"""
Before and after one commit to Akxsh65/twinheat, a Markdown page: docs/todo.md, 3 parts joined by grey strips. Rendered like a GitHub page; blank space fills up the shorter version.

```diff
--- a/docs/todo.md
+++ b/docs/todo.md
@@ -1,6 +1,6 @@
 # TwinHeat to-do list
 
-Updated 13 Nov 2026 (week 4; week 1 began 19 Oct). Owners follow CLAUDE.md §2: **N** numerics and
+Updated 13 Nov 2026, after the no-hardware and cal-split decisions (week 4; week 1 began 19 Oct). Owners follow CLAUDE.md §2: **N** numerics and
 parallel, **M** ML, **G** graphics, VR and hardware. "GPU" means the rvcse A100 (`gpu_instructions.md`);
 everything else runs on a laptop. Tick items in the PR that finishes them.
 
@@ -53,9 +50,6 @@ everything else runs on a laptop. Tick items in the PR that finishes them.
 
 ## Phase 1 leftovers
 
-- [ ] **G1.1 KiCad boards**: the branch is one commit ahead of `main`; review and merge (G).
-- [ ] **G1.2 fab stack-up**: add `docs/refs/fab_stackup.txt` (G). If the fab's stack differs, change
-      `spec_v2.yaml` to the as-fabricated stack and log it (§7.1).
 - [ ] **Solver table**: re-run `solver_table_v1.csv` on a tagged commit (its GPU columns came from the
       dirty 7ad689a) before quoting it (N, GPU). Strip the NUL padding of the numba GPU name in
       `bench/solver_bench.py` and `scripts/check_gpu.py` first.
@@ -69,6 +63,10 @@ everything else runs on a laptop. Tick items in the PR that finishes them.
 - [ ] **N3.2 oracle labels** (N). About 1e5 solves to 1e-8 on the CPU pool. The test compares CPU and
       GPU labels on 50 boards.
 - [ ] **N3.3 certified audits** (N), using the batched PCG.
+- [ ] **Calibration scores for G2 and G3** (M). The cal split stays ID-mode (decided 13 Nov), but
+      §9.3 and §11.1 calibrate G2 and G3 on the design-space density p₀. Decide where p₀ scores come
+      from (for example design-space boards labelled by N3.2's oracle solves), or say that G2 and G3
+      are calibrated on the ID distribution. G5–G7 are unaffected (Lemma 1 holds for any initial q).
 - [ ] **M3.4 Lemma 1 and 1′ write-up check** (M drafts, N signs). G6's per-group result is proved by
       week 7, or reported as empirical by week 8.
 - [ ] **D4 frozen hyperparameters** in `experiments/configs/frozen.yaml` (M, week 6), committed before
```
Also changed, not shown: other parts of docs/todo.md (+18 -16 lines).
"""
> **Assignment**: Every entry should be reproduced word for word.

> **Response**:
Before and after one commit to Akxsh65/twinheat, a Markdown page: docs/todo.md, 3 parts joined by grey strips. Rendered like a GitHub page; blank space fills up the shorter version.

```diff
--- a/docs/todo.md
+++ b/docs/todo.md
@@ -1,6 +1,6 @@
 # TwinHeat to-do list
 
-Updated 13 Nov 2026 (week 4; week 1 began 19 Oct). Owners follow CLAUDE.md §2: **N** numerics and
+Updated 13 Nov 2026, after the no-hardware and cal-split decisions (week 4; week 1 began 19 Oct). Owners follow CLAUDE.md §2: **N** numerics and
 parallel, **M** ML, **G** graphics, VR and hardware. "GPU" means the rvcse A100 (`gpu_instructions.md`);
 everything else runs on a laptop. Tick items in the PR that finishes them.
 
@@ -53,9 +50,6 @@ everything else runs on a laptop. Tick items in the PR that finishes them.
 
 ## Phase 1 leftovers
 
-- [ ] **G1.1 KiCad boards**: the branch is one commit ahead of `main`; review and merge (G).
-- [ ] **G1.2 fab stack-up**: add `docs/refs/fab_stackup.txt` (G). If the fab's stack differs, change
-      `spec_v2.yaml` to the as-fabricated stack and log it (§7.1).
 - [ ] **Solver table**: re-run `solver_table_v1.csv` on a tagged commit (its GPU columns came from the
       dirty 7ad689a) before quoting it (N, GPU). Strip the NUL padding of the numba GPU name in
       `bench/solver_bench.py` and `scripts/check_gpu.py` first.
@@ -69,6 +63,10 @@ everything else runs on a laptop. Tick items in the PR that finishes them.
 - [ ] **N3.2 oracle labels** (N). About 1e5 solves to 1e-8 on the CPU pool. The test compares CPU and
       GPU labels on 50 boards.
 - [ ] **N3.3 certified audits** (N), using the batched PCG.
+- [ ] **Calibration scores for G2 and G3** (M). The cal split stays ID-mode (decided 13 Nov), but
+      §9.3 and §11.1 calibrate G2 and G3 on the design-space density p₀. Decide where p₀ scores come
+      from (for example design-space boards labelled by N3.2's oracle solves), or say that G2 and G3
+      are calibrated on the ID distribution. G5–G7 are unaffected (Lemma 1 holds for any initial q).
 - [ ] **M3.4 Lemma 1 and 1′ write-up check** (M drafts, N signs). G6's per-group result is proved by
       week 7, or reported as empirical by week 8.
 - [ ] **D4 frozen hyperparameters** in `experiments/configs/frozen.yaml` (M, week 6), committed before
```
Also changed, not shown: other parts of docs/todo.md (+18 -16 lines).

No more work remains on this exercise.